  • the non-resident making the disposal holds at least a 25% interest in the entity.

There will be a "trading" exemption so that (broadly) a disposal of an otherwise "property rich" entity by a non-resident will not be caught by the new tax charge if the UK land held by the entity is used in the course of a trade during the 12 months prior to the disposal, and immediately after. This is likely to benefit hotels, care homes and retailers.

Collective investment vehicles (CIVs)

This "indirect disposal" aspect of the new UK tax regime has caused much concern for the UK property industry as, without bespoke rules for CIVs, the new "indirect disposal" tax charge would have jeopardised a basic premise of UK real estate investment structuring; to ensure that from a tax perspective the investor is placed in no worse a position than if they had invested directly.

The position for CIVs was the last to be finalised.

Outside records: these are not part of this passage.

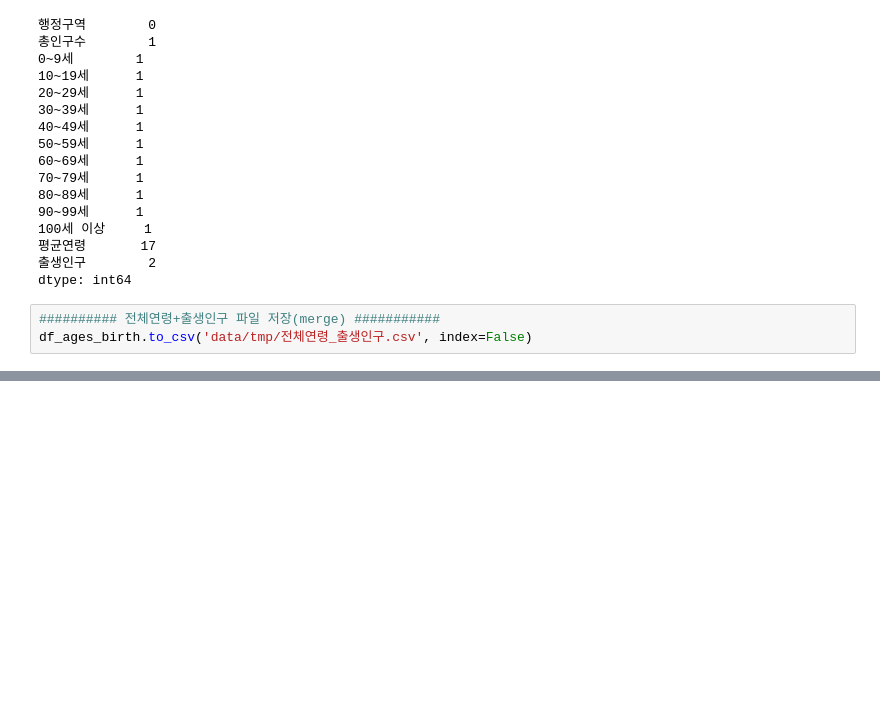
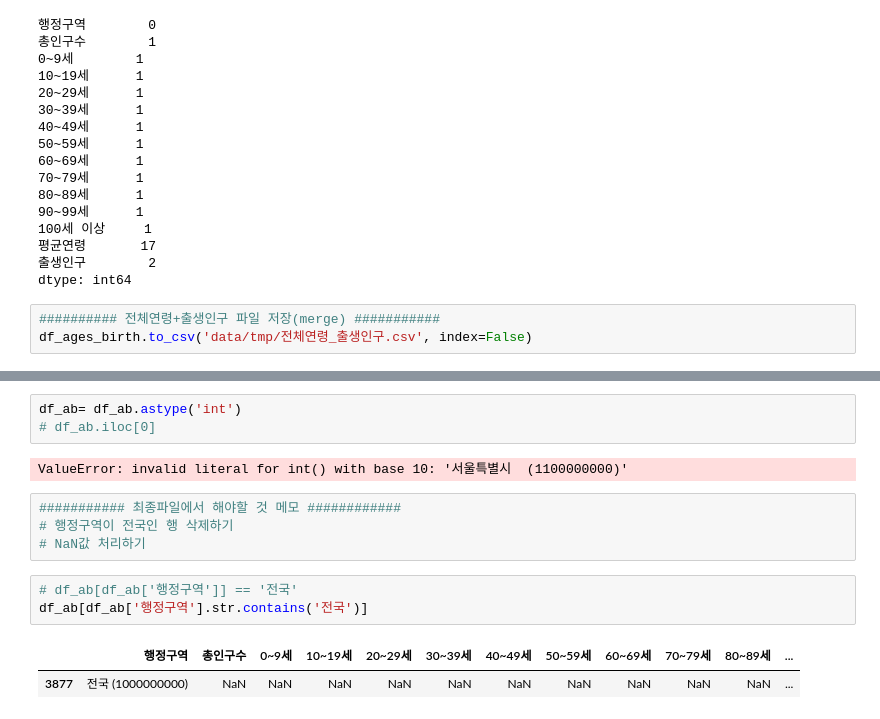
Before and after one commit to alexlee0318/Project_olive_index, a Jupyter notebook: data_ages_birth.ipynb, the cells around one changed output, grey strips where cells are left out. Saved outputs shown, nothing was run; the diff lists cells and outputs as text; blank space fills up the shorter version.

```diff
--- a/data_ages_birth.ipynb
+++ b/data_ages_birth.ipynb
@@ -323,0 +361,15 @@ for i in range(int(len(cols))):
+# %%
+df_ab= df_ab.astype('int')
+# df_ab.iloc[0]
+# %% [output]
+ValueError: invalid literal for int() with base 10: '서울특별시  (1100000000)'
+# %%
+########### 최종파일에서 해야할 것 메모 ############
+# 행정구역이 전국인 행 삭제하기
+# NaN값 처리하기
+# %%
+# df_ab[df_ab['행정구역']] == '전국'
+df_ab[df_ab['행정구역'].str.contains('전국')]
+# %% [output]
+|  | 행정구역 | 총인구수 | 0~9세 | 10~19세 | 20~29세 | 30~39세 | 40~49세 | 50~59세 | 60~69세 | 70~79세 | 80~89세 | ... |
+| 3877 | 전국 (1000000000) | NaN | NaN | NaN | NaN | NaN | NaN | NaN | NaN | NaN | NaN | ... |
```
Also changed, not shown: parts of 18 cells of this notebook, 2 other files.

For "property rich" CIVs, the position is:

  • Default position: an offshore CIV which is not a company, nor a partnership (e.g. a JPUT), is treated as a company for the purposes of the new UK tax charge. Rights of investors in such an offshore CIV are treated, for these purposes, as shares. The effect of this default treatment is that the offshore CIV will, from 6 April 2019, be subject to UK tax on any gains from direct sales of UK real estate.


  • Transparency election: an offshore CIV that is not a partnership (e.g. a JPUT or a company) may make an election to be treated as a partnership for the purposes of the new rules. Any direct disposal of UK real estate by the CIV in this case would be taxed in the hands of the non-resident investors.


  • Exemption election: an election for exemption from UK tax on direct disposals of UK real estate by both (i) an offshore CIV and (ii) by companies held by the offshore CIV, can be made by (1) offshore CIVs that are companies, and (2) non-CIV companies that are wholly-owned by CIVs that are partnerships.

Regardless of the making of any election, non-resident investors in offshore CIVs will be caught by the new "indirect disposal" UK tax charge on disposal of their CIV interests if the CIV is "property rich". For disposals of interests in CIVs there is no 25% ownership threshold.

The above is a summary only, and is not to be acted upon. For detailed advice, please contact me. My contact details are listed above.


[1] Falling to 17% from April 2020.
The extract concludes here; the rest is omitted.